For anyone who’s followed this journey for even a little while, they’ve probably already heard many references to our engine failure. I wanted to write about it in some detail, but it’s a long story so I’ve broken it into parts. This post is about the turning point where I stop trying to fix the engine and decide this is going to be an engineless journey. Continue reading “Engine Drama: The day it all went horribly wrong!”
For anyone who’s followed this journey for even a little while, they’ve probably already heard many references to our engine failure. I wanted to write about it in some detail, but it’s a long story so I’ve broken it into parts.This post is more about the details of our main engine problems, and so is a bit more technical, but hopefully not as tedious to read as it has been to experience it…
The story starts before we knew the engine was going to die. There was a period of relative calm in the Southern Ocean between New Zealand and Rapa, when we were running the engine to charge the batteries and make slightly better progress. We noticed the exhaust had some black smoke; since the wind was slight and from behind us, the smell wafted over the boat, too. I thought the turbo might be dying, since it has been sitting, rusting externally, for a few years. But the turbo turned out not to be the biggest problem.
A car on the quay tooted its horn and we looked over to see Atu waving at us. We’d been about to haul up the dinghy to store it on deck for the journey, but luckily hadn’t yet, so it wasn’t too difficult to get the fuel back out of the anchor locker and make our way over to shore. Euloge, his wife Hilda and 15 year old daughter Atu had come to say goodbye! And brought with them a bag full of food for the journey – banana crepes, stew and rice, a bag of bananas – plus clothes as gifts and a shell necklace. We were bowled over by their generosity and thoughtfulness. After hugs and kisses and address swapping, we headed back to Illusion and waved goodbye as they drove off to church.
After the drama of the anchor dragging we settled into an amazing week on the island of Raivavae, a place I’d never even heard of which suddenly became home to us. Mostly we were working on the engine or trying to do other boat jobs to prepare to set sail so we didn’t see the stuff tourists go for – beautiful beaches off out by the reef, mountain walks with incredible views, diving, snorkelling, canoeing. Apparently that’s what tourists do anyway, when tourists visit. Chez Linda, the attractive pension run by the lovely Linda and John, where John and Deb were staying, organized all that kind of thing, along with lending bikes and cooking delicious meals. In the time we were there, though, I think only two other couples arrived. Interestingly there was a lot of local opposition to the airport being built thirteen years ago and you still get the feeling that, despite being welcoming and friendly, this is an island that is quite happy to not be inundated with visitors.

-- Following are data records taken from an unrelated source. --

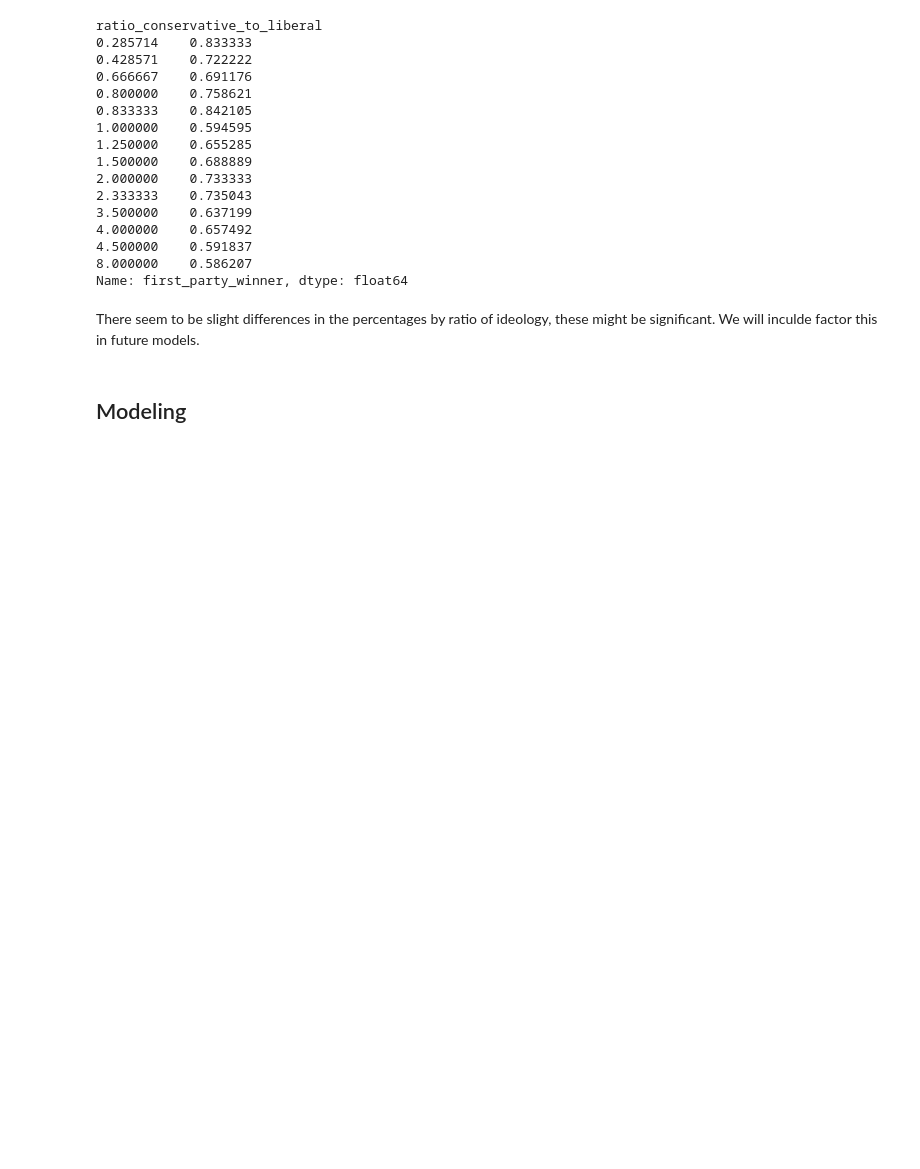
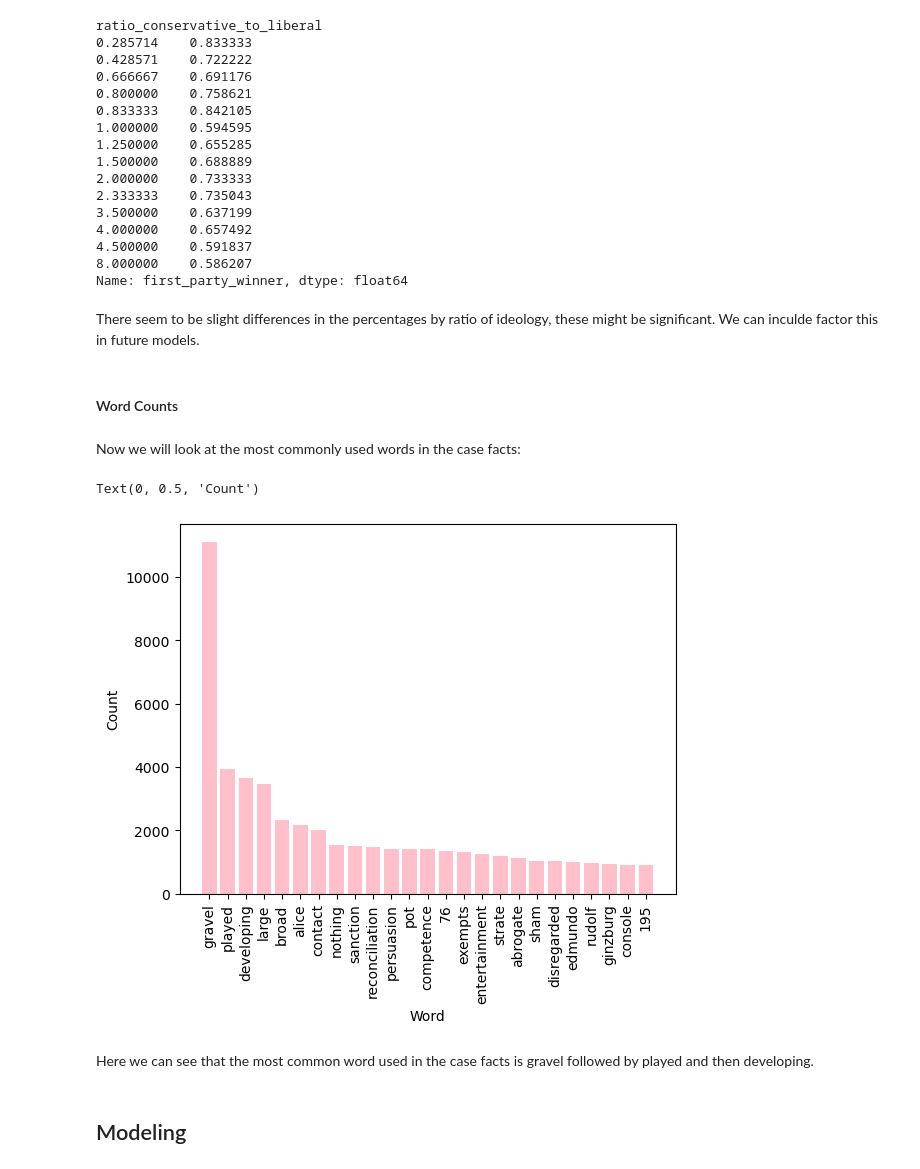
Before and after one commit to brandonowens24/Supreme_Court_Decisions, a Jupyter notebook: Notebook.ipynb, the cells around one changed output. Cells and saved outputs as stored; diff of their text form; code cells hidden in the pictures; blank space fills up the shorter version.

Commit message:
added word count graph

```diff
--- a/Notebook.ipynb
+++ b/Notebook.ipynb
@@ -414,7 +418,24 @@ ratio_conservative_to_liberal
 8.000000    0.586207
 Name: first_party_winner, dtype: float64
 # %% [markdown]
-There seem to be slight differences in the percentages by ratio of ideology, these might be significant. We will inculde factor this in future models.
+There seem to be slight differences in the percentages by ratio of ideology, these might be significant. We can inculde factor this in future models.
+# %% [markdown]
+#### Word Counts
+# %% [markdown]
+Now we will look at the most commonly used words in the case facts:
+# %%
+sums = counts_df.sum()
+
+fig, ax = plt.subplots()
+ax.bar(sums.index[sums > 900],sorted(sums[sums >900], reverse = True), color = 'pink')
+ax.xaxis.set_tick_params(rotation=90, labelsize = 10)
+ax.set_xlabel('Word')
+ax.set_ylabel('Count')
+# %% [output]
+Text(0, 0.5, 'Count')
+[figure, added]
+# %% [markdown]
+Here we can see that the most common word used in the case facts is gravel followed by played and then developing.
 # %% [markdown]
 ## Modeling
 # %% [markdown]
```
Also changed, not shown: parts of 14 cells of this notebook.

After three flights (Vancouver to LA, LA to Tahiti, Tahiti to Raivavae) it was pretty amazing to arrive at the tiny airport and see Doug, complete with an amusing amount of hair, waiting for me. Henriette, whom Doug had met a couple of days earlier, sorted us out with a ride to the other side of the island where Illusion was moored, and I was glad I’d made time for a practise French session with my friend Cristina the day before leaving Vancouver. Our hour of chatting had slightly prepared me for the first significant French-speaking experience since finishing my A-levels, seventeen years ago. (Aaaaack! I can’t believe that was 17 years ago!). Then we were alone, at the quay, and there was the dinghy waiting to take us out to the boat. I guess I hadn’t really thought about how we’d get there – that was a pretty cool moment. So we headed off onto the water, for my first meeting with Illusion and my first experience of living on board a sailboat. Continue reading “Ḿeeting Illusion”